The story of athletes being slammed by harsh words on social media is the same as that of any other celebrities, but with a twist. There’s the example American Nicole Gibbs, who was already receiving hate messages and similar stuff when she was still in college tennis, an ordeal that escalated with her 2013 pro debut. This culminated in her first death threat after a straight-set loss during the 2016 Moscow Open, a screenshot of which she posted on Twitter (with a warning for children and an observation that it’s become a plague). "You are so [expletive] bad. I hope you die slowly, but [expletive] painfully," so went a zinger from a now-suspended troll user.

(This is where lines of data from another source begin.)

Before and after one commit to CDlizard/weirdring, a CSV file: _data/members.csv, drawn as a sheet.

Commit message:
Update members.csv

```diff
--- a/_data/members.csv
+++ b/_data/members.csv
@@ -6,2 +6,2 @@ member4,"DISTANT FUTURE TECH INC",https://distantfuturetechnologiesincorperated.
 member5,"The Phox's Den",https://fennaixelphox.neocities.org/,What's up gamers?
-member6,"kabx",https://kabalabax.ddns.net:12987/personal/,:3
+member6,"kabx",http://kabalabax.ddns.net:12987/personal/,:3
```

A 2014 study by the Pew Research Center revealed some figures on the rising tide of tennis online trolling.

As expected, female players get it more than males, although the guys too are bothered by it. Just ask Kevin Anderson, former top ten ranker from South Africa, who got his bunch of death threats after elimination from 2016 Wimbledon.

Angry bettors

This unsporting trend is an unfortunate side-effect of the emergence of online tennis betting, which the Global Betting and Gaming Consultants say makes up to $300 million yearly since 2011.

Wagers are made on matches in major tournaments like the Davis Cup and even the Australian Open this year, especially since some of the major sponsors for these events are gambling companies. What’s worse, the bookmaking firms couldn’t quite be held accountable for the trolls since social media monsters attack all walks of life.

Leaving social media?

It’s been proposed that one good way for tennis players to get by the online trolls was to simply close their social media accounts. But some players opt to weather the abuse and fight back. Retired top 40 Rebecca Marino of Canada and US player Madison Keys (not competing in the Australian Open due to injury), have chosen this route in raising awareness for cyber-bullying and firing back at detractors, many of whom have since gotten their accounts suspended.